» To do
Looking at the entries underneath, work out how many lines contain "true". Write only that number.
==================================================
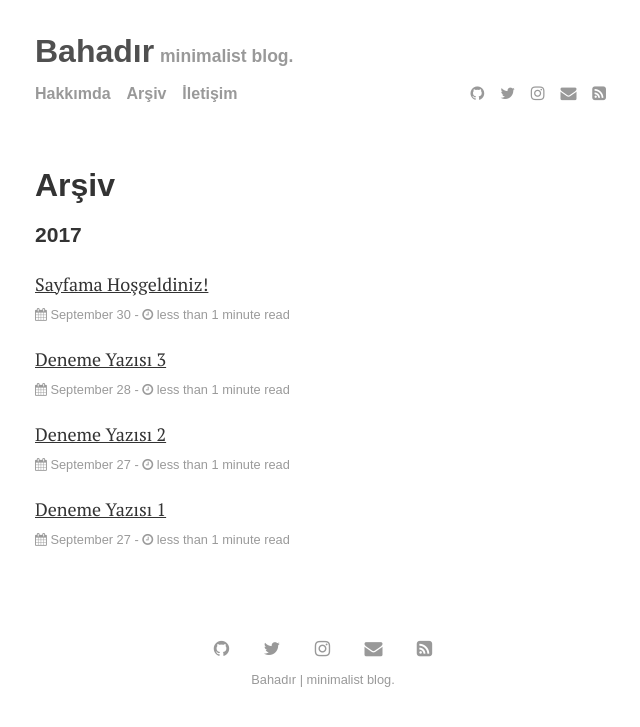
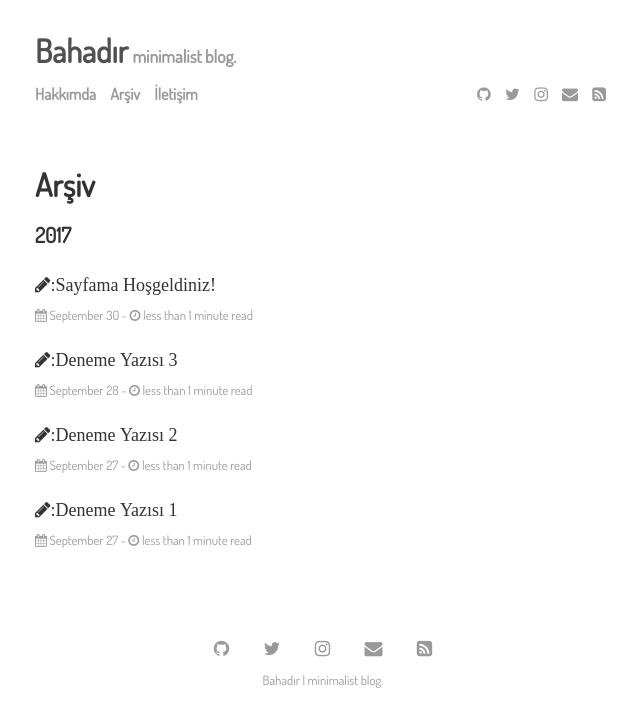
Before and after one commit to bahadirkaygisiz/bahadirkaygisiz.github.io, a Jekyll site: the page built from menu/arsiv.md, in a window 1280 px wide. Shown: the top 727 px of the page, without its empty margins (317-957 px from the left). Built offline with Jekyll 4.4.1, drawn with Linux system fonts in a browser that asks for light colours; nearby versions of some CDN libraries.

Commit message:
yenilikler

```diff
--- a/_config.yml
+++ b/_config.yml
@@ -3,7 +3,7 @@
 paginate:            5
 
 # Build settings
-encoding: utf8
+encoding: utf-8
 markdown:            kramdown
 highlighter:         rouge
 permalink:           none
--- a/_includes/head.html
+++ b/_includes/head.html
@@ -1,5 +1,14 @@
 <head>
-
+<title>Bahadır | Minimalist blog.</title>
+<meta http-equiv="X-UA-Compatible" content="IE=edge,chrome=1">
+<meta name="generator" content="Jekyll">
+<link href="https://plus.google.com/u/0/112819105767220951773" rel="publisher" />
+<meta name="author" content="{{ site.data.theme.name }}" />
+<meta name="description" content="Kişisel blog" />
+<link rel="canonical" href="{{ site.url }}{{ page.url | replace:'index.html','' }}" />
+<meta name="keywords" content="turizm, web, jekyll ,blog"/>
+<meta name="robots" content="noodp"/>
+<meta http-equiv="Content-Type" content="text/html; charset=UTF-8" >
   <title>
     {% if page.title == "Anasayfa" %}
       {{ site.data.settings.title }} | {{ site.data.settings.tagline }}
@@ -15,7 +24,7 @@
   <!-- RSS-v2.0
   <link href="{{ site.github.url }}/feed.xml" type="application/rss+xml" rel="alternate" title="{{ site.data.settings.title }} | {{ site.data.settings.tagline }}"/>
   //-->
-
+<link href="https://fonts.googleapis.com/css?family=Dosis" rel="stylesheet">
   <link rel="stylesheet" href="https://fonts.googleapis.com/css?family=PT+Serif:400,400italic,700%7CPT+Sans:400">
   <link rel="stylesheet" href="https://fonts.googleapis.com/css?family=Source+Code+Pro">
   <link rel="stylesheet" href="https://fonts.googleapis.com/css?family=Quattrocento+Sans">
--- a/_includes/related-posts.html
+++ b/_includes/related-posts.html
@@ -9,7 +9,7 @@
           <li>
             <h3>
               <a href="{{ site.github.url }}{{ mypost.url }}">
-                {{ mypost.title }}
+                <i class="fa fa-pencil" aria-hidden="true">:{{ mypost.title }}</i>
                 <!--<img src="{{ site.url }}{{ site.baseurl }}/images/{{ mypost.image.teaser }}">-->
                 <!--<small>{{ mypost.date | date: "%B %-d, %Y" }}</small>-->
               </a>
--- a/_layouts/default.html
+++ b/_layouts/default.html
@@ -1,16 +1,5 @@
 <!doctype html>
 <html>
-<title>Bahadır | Minimalist blog.</title>
-<meta http-equiv="X-UA-Compatible" content="IE=edge,chrome=1">
-<meta name="generator" content="Jekyll">
-<link href="https://plus.google.com/u/0/112819105767220951773" rel="publisher" />
-<meta name="author" content="{{ site.data.theme.name }}" />
-<meta name="description" content="Kişisel blog" />
-<link rel="canonical" href="{{ site.url }}{{ page.url | replace:'index.html','' }}" />
-<meta name="keywords" content="turizm, web, jekyll ,blog"/>
-<meta name="robots" content="noodp"/>
-<meta http-equiv="Content-Type" content="text/html; charset=UTF-8" >
-
 {% include head.html %}
 
 <body>
--- a/menu/arsiv.md
+++ b/menu/arsiv.md
@@ -16,7 +16,7 @@ title: Arşiv
     {% endunless %}
 
     <li itemscope>
-      <a href="{{ site.github.url }}{{ post.url }}">{{ post.title }}</a>
+      <a href="{{ site.github.url }}{{ post.url }}"><i class="fa fa-pencil" aria-hidden="true">:{{ post.title }}</i></a>
       <p class="post-date"><span><i class="fa fa-calendar" aria-hidden="true"></i> {{ post.date | date: "%B %-d" }} - <i class="fa fa-clock-o" aria-hidden="true"></i> {% include read-time.html %}</span></p>
     </li>
 
```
==================================================
» Answer box
3